In Washington, conservative and liberal groups have spent years locked in heated battles over the best way forward on such issues as economic and health care policy. But there’s a common enemy uniting far left and right wing groups: Government surveillance.
After the leaks from former National Security Agency contractor Edward Snowden about sweeping US government surveillance shook the world in 2013, conservatives and liberals quietly teamed up to make sure that citizens’ privacy rights were kept at the forefront of Congressional debate.
Whether they were motivated to protect citizens from what they believed was unjust spying – or simply rein in potential government overreach – this unusual partnership they dubbed the Civil Liberties Coalition proved highly effective in launching grassroots efforts to press Congress to curb government spying. They count the passage of the USA Freedom Act, a compromise bill in June 2015 to address the government’s mass collection of phone call metadata, as evidence of their success – at least, in avoiding what they saw as far worse options that would codify the surveillance programs.

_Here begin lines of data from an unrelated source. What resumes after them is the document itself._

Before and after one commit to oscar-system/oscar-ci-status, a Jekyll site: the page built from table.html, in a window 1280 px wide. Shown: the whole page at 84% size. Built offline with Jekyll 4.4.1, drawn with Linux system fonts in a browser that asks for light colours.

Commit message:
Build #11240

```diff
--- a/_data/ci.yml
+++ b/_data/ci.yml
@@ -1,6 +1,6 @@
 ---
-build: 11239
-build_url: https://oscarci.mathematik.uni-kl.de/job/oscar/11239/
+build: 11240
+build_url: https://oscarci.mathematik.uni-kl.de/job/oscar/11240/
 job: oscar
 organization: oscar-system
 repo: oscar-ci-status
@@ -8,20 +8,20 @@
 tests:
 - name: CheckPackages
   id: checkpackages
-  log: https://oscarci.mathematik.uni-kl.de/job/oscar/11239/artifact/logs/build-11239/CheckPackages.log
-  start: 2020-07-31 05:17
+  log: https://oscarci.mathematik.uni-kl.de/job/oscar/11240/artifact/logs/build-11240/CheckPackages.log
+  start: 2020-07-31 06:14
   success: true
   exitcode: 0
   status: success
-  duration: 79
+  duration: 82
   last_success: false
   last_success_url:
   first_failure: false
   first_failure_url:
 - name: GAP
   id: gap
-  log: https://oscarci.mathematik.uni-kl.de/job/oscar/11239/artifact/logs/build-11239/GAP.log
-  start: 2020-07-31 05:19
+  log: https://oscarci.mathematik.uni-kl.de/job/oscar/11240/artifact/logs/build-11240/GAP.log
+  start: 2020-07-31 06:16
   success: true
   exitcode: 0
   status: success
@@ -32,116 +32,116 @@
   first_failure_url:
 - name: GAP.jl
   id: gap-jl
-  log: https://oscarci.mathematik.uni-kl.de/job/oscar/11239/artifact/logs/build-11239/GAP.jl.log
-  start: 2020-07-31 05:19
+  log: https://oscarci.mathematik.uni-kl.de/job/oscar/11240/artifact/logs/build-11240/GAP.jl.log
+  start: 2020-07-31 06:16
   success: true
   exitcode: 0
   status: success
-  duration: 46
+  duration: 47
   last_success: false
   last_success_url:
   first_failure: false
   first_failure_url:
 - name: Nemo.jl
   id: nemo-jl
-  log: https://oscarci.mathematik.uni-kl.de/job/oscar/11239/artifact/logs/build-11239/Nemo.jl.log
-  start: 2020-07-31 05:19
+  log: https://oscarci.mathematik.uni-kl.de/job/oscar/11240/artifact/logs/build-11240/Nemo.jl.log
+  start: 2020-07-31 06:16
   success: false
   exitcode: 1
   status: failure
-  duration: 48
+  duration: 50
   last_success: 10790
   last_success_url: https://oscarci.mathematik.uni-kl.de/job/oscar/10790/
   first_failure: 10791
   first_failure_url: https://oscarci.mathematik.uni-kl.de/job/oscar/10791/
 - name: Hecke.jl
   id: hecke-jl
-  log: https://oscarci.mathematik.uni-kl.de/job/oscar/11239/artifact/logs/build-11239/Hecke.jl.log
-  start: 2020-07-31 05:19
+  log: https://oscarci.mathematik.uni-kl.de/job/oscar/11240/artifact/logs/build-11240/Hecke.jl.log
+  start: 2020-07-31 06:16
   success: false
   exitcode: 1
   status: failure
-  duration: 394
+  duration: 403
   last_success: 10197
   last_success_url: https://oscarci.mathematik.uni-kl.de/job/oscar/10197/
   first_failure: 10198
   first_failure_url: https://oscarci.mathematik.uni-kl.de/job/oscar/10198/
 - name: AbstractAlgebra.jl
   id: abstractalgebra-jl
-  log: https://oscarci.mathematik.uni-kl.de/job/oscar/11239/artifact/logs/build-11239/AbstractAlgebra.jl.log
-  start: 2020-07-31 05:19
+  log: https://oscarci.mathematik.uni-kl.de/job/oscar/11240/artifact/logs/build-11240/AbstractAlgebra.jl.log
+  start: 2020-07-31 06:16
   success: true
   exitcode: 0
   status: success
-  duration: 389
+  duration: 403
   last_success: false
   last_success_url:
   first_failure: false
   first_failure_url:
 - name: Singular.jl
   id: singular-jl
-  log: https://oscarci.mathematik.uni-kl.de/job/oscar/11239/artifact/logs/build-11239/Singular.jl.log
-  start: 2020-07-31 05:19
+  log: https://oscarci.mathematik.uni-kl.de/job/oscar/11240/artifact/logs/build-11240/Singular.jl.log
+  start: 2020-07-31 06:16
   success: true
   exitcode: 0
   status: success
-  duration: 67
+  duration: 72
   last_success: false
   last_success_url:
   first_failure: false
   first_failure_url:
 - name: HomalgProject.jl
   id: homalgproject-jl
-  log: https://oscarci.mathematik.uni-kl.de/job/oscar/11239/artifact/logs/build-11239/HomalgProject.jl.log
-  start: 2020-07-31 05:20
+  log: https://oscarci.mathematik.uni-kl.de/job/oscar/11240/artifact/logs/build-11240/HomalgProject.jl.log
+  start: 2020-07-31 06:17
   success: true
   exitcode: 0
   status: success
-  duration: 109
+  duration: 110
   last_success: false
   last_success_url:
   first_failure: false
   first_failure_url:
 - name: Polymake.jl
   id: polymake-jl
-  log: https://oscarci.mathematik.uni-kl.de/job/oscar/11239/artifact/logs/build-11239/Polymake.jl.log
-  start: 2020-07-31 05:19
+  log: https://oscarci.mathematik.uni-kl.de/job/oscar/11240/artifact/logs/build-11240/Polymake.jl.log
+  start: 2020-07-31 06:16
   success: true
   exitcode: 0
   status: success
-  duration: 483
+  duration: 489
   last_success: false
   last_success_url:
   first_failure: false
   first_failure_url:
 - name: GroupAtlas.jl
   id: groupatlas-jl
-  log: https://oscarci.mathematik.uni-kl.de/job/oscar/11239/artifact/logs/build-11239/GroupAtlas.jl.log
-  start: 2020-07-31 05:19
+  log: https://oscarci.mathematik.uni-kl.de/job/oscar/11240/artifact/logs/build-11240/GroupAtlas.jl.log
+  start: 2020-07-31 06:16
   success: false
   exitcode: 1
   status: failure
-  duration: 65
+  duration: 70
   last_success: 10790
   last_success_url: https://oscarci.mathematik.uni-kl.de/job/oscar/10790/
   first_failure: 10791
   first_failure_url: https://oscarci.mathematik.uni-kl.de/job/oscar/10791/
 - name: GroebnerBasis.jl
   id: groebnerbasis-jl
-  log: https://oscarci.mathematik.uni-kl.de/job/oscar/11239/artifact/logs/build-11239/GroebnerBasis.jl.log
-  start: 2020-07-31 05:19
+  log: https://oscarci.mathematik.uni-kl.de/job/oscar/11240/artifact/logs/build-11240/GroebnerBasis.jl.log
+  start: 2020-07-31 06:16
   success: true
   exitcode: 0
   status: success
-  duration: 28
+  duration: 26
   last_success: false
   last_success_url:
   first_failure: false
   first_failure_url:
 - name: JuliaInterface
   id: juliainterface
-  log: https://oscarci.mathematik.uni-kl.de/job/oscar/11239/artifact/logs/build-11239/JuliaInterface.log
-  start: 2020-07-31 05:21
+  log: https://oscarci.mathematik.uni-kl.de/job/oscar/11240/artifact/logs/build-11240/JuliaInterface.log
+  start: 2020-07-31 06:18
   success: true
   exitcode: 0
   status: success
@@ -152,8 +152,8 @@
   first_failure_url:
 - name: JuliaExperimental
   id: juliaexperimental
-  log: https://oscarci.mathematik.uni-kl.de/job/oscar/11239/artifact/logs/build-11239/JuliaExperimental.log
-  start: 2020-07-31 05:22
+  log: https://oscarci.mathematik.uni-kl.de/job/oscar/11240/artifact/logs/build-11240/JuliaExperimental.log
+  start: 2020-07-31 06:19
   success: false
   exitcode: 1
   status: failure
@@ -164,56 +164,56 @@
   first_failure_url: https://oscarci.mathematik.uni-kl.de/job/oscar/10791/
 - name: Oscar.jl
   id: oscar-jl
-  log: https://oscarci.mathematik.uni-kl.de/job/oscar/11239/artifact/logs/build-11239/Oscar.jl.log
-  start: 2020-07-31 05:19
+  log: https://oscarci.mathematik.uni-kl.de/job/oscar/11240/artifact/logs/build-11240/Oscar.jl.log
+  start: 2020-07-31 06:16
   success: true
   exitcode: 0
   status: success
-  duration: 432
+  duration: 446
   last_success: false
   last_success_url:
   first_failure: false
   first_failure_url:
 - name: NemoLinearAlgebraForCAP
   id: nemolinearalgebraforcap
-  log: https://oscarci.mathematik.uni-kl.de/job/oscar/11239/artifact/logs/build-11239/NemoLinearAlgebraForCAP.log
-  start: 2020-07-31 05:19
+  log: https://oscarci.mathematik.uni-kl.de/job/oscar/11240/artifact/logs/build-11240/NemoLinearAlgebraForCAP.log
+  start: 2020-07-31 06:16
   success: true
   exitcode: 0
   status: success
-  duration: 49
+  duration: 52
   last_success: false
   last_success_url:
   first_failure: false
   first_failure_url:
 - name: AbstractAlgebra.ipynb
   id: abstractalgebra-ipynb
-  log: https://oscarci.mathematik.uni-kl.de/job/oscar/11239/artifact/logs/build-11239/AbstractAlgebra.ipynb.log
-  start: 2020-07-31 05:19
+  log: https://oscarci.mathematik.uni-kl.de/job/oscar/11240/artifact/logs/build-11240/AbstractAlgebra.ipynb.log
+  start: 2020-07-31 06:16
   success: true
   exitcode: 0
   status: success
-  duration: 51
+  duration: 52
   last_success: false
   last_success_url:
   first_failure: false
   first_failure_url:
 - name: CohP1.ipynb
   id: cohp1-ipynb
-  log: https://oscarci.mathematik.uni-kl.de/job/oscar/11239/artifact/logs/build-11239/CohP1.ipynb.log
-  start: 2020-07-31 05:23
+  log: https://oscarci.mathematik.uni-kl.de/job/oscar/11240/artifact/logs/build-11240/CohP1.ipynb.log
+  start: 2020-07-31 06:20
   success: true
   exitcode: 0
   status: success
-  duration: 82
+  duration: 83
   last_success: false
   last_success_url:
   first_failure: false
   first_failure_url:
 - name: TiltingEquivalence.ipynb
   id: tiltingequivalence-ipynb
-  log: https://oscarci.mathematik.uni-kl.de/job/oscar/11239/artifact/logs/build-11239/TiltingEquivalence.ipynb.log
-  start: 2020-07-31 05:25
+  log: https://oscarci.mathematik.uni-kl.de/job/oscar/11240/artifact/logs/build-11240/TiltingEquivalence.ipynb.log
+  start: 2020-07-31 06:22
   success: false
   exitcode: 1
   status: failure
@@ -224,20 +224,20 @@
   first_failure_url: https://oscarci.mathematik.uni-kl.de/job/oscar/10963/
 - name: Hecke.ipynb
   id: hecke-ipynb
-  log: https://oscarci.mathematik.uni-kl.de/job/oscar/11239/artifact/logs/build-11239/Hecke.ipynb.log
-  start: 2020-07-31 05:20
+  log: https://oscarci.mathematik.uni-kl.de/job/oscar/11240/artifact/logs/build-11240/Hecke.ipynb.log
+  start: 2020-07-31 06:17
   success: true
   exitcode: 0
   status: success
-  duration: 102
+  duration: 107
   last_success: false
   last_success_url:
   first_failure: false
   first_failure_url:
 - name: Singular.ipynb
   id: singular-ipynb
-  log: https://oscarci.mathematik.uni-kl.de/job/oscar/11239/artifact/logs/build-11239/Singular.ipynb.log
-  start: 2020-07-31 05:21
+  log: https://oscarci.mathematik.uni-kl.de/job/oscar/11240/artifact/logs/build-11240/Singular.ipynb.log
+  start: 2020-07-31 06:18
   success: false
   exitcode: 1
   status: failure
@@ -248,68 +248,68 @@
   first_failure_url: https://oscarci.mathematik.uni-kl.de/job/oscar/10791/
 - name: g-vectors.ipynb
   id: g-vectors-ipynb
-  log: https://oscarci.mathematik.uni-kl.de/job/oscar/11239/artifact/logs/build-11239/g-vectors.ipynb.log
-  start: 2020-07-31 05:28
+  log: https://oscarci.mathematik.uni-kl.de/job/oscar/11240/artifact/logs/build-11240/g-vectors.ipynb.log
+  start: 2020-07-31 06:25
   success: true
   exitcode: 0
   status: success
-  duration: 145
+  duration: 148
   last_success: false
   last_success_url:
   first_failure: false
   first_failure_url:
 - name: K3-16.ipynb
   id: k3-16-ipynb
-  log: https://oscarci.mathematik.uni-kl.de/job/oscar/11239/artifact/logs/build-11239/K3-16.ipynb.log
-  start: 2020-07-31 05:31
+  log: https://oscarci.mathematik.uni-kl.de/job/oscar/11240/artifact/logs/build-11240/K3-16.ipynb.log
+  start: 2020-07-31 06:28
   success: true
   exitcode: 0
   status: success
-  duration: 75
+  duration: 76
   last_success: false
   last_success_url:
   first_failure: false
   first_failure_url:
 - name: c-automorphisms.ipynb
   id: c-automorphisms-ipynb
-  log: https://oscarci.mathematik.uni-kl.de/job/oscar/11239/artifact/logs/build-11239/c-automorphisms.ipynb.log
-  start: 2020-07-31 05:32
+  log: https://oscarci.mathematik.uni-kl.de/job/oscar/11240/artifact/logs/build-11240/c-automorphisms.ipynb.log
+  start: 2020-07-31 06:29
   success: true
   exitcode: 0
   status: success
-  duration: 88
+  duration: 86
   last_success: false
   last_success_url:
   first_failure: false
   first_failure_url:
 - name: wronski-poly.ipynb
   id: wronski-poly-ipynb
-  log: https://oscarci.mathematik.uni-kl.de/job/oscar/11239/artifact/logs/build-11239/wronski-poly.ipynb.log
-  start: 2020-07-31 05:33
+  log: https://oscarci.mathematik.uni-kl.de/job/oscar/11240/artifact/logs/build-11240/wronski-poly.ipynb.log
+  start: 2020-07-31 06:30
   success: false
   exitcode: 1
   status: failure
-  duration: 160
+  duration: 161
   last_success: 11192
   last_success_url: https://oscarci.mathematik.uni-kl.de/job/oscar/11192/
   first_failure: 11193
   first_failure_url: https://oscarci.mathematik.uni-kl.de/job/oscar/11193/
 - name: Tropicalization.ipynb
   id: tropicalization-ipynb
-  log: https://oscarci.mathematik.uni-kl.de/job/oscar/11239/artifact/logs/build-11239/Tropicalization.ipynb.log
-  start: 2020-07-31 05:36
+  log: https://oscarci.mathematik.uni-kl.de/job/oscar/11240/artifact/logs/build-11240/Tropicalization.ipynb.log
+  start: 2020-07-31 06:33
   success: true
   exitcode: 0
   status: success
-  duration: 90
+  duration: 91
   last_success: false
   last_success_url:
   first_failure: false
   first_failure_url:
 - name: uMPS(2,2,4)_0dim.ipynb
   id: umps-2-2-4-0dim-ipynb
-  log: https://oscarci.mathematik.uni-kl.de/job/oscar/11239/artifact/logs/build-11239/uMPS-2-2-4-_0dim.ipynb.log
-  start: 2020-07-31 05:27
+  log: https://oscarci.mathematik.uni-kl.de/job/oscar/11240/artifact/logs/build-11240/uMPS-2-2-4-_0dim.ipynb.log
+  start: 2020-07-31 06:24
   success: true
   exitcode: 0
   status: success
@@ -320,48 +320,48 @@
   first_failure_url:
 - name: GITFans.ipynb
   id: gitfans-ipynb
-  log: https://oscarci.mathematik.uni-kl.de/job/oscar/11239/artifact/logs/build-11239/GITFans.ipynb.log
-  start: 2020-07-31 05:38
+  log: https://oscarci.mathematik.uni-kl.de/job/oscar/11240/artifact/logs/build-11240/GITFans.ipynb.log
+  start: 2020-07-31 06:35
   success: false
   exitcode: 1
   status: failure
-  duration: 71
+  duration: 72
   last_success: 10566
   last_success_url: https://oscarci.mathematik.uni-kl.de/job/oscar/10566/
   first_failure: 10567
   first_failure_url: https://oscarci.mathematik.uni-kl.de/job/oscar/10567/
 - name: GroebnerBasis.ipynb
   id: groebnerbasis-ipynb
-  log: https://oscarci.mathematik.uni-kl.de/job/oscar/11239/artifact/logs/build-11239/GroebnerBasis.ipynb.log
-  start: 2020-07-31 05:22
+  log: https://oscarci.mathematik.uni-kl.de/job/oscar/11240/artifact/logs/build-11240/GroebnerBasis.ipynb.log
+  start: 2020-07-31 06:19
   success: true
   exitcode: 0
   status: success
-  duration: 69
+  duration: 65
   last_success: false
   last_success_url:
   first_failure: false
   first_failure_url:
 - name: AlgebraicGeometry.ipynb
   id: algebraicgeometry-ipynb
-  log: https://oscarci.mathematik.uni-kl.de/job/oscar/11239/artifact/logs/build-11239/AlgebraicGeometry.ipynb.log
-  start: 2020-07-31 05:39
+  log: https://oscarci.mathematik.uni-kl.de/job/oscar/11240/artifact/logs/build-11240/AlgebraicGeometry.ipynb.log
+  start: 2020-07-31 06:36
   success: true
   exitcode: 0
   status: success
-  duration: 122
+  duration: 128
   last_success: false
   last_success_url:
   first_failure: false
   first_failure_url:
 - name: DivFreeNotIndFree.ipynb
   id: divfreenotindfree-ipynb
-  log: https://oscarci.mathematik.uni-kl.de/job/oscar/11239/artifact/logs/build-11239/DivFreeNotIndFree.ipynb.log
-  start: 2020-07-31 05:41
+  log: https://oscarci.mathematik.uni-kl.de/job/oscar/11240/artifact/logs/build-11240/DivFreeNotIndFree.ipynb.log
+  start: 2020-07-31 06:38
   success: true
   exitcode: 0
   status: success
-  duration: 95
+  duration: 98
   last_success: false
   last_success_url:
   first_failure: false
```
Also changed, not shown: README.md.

In this video, we chat with two members of the coalition, Daniel Schuman, policy director at the progressive group Demand Progress, and Josh Withrow, director of public policy at the libertarian group Free The People, about why they feel this kind of bipartisanship is essential in the debate over the best way to balance the country’s national security and citizens’ privacy rights in the Digital Age.